=== Data excerpts ===
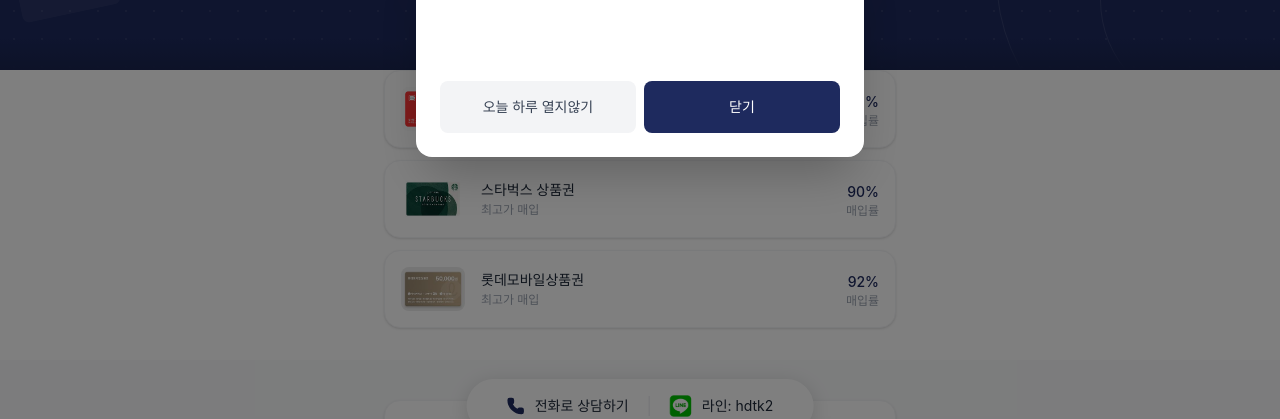
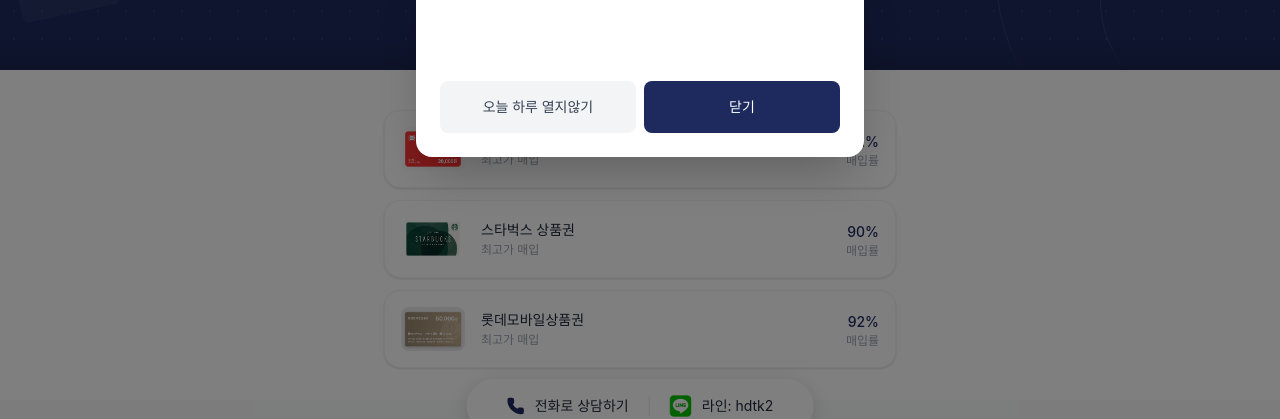
Before and after one commit to dasgddadqw231/haedalticket, a React (Vite) app: page / in a window 1280 px wide. Shown: the part 347-766 px from the top of the page. Built offline with nearby package versions, Linux system fonts and the light colour scheme; no server answers; the database is empty.

Commit message:
UI: Add top margin to GiftCardGrid for better vertical spacing

```diff
--- a/src/app/components/GiftCardGrid.tsx
+++ b/src/app/components/GiftCardGrid.tsx
@@ -28,7 +28,7 @@
 
 export function GiftCardGrid({ onSelectCard }: { onSelectCard?: (cardId: string) => void }) {
   return (
-    <section className="px-4 relative z-10" style={{ marginTop: "0" }}>
+    <section className="px-4 relative z-10" style={{ marginTop: "2.5rem" }}>
       <div className="max-w-lg mx-auto flex flex-col gap-3">
         {giftCards.map((card) => (
           <button
```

=== Your task ===
Looking at the listing above, which lines hold "style"? Copy every such line.

=== Reply to the task ===
-    <section className="px-4 relative z-10" style={{ marginTop: "0" }}>
+    <section className="px-4 relative z-10" style={{ marginTop: "2.5rem" }}>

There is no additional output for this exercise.